In July 2019, Photographer Dan Marker-Moore set up his gear on a remote mountaintop in Chile to capture a total solar eclipse. Using his recognizable time-slice style, he created a very unique collection of images. Combining hundreds of photos, he created several captivating, chart-like composites that show various stages of the eclipse.
We’ve seen some stunning work created by combining photography, Photoshop and lots of imagination. But when you start compositing images, one of the greatest challenges is to make them look realistic. In this video from Advancing Your Photography, Rikard Rodin shares five tips for raising your photo composites to a new level, and all that in only 90 seconds.
A few days ago I submitted a photo to the new DIYPhotography facebook group, it was picked to be featured on DIYP. I am excited!
Do you remember the things you used to fantasize about when you were a child?

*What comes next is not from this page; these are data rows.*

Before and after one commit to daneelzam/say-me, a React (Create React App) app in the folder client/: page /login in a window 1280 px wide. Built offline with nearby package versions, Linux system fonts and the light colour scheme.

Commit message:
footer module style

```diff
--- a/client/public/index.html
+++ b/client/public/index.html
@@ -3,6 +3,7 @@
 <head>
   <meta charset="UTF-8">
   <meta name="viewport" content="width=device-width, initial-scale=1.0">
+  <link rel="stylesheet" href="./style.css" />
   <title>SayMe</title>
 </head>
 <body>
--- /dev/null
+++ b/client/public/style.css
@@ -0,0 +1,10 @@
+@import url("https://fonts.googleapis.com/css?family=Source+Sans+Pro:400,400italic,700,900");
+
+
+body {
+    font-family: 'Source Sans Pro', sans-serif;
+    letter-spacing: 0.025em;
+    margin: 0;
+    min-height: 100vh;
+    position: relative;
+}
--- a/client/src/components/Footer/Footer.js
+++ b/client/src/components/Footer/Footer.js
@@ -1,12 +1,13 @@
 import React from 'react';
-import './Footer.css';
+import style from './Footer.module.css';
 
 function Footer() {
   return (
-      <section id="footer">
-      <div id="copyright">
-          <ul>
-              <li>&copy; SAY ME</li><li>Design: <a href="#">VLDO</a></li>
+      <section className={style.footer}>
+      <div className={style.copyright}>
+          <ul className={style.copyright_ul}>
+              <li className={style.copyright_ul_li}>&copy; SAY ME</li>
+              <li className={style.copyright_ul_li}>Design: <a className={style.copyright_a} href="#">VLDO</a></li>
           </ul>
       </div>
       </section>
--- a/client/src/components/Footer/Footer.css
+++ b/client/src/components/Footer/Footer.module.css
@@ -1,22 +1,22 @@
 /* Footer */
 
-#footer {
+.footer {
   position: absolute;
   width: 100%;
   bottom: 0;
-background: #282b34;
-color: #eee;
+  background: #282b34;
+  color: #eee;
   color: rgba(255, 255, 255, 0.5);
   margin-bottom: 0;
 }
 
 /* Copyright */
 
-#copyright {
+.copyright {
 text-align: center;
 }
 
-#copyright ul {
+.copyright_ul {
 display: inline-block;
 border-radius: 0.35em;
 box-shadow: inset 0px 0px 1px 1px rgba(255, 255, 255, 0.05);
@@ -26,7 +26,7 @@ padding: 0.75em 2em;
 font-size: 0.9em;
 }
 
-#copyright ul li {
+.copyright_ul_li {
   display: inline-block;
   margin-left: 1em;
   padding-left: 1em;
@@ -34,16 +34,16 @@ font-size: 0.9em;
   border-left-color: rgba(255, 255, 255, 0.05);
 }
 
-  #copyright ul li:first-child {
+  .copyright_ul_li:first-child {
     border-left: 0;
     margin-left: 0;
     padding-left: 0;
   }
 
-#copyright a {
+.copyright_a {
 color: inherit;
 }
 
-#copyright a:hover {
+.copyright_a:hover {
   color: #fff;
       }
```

Those fun conversations you used to have with your friends or sibling about the adventures you would want to have? I remember clearly mine, and to be honest, I had a great childhood filled with adventures and fun.
I grew up in a big family, and my cousins and I were always playing outdoors and having way too much fun. We had a big house on a tree, we jumped down roofs with umbrellas pretending we were Mary Poppins, we used to spend lots of time on a creek throwing rocks, our family had a big construction company and my cousins, and I used to go around driving bulldozers, we had so much freedom! There’s even a story about “some kids” spraying bug repellent in their mouth because somehow they believed that that way, they would become superheroes. That story ended up with those kids in the hospital, and no, they didn’t become superheroes, but thankfully, everybody was fine after a couple of days…
Antonio Pantoja is a multi-award winning photographer and filmmaker located in Louisville, KY with a passion for horror. Despite not going to film school and only boasting an 8th-grade education, Pantoja has garnered over 50 awards for his efforts over the last 3 years.
Pantoja says that he got into horror at the ripe age of 4 years old. He was left unattended and watched The Exorcist. He was hooked but the film scared him so badly that for the next 4 years, Pantoja slept in his parent’s bed, in the middle of them, ultimately ruining their sex life. (This is why his brother, Vinnie, is 8 years younger than him.) He claims that he wants to make a movie so scary that you’d have to watch it on the toilet because “I want it to literally scare the shit out of them”. His films are described as graphic, gory, white knuckle, sucker punches. Or as he describes, “a beautiful nightmare”.[Read More…]
Depending on where you live, you might have already watched Alien: Covenant or you’re only a few days away from the premiere. Either way, you can play a bit and create some toy photos with an Alien figurine. When you’re a photographer, you can never be too old for toys, right? Mathieu Stern shares an idea and a quick tutorial for toy photography dedicated to this cult movie. It takes a macro lens and a couple of items you have at home, and you can make a photo worth a movie poster.
If you tend to create lots of crazy self-portraits as I do, a good technique to know is how to quickly change skin tone in Photoshop. Like the above image, one of my favorite things is to turn people into zombies. If you work for me its only a matter of time before you are in front of the camera, ready to be zombified!
The trick is to start with the skin color and work it from there. It doesn’t end at skin color, though; you will need putrid veins, wrinkles and any other little details that will add to the effect but let’s not get ahead of ourselves. Let’s crack on with the tutorial!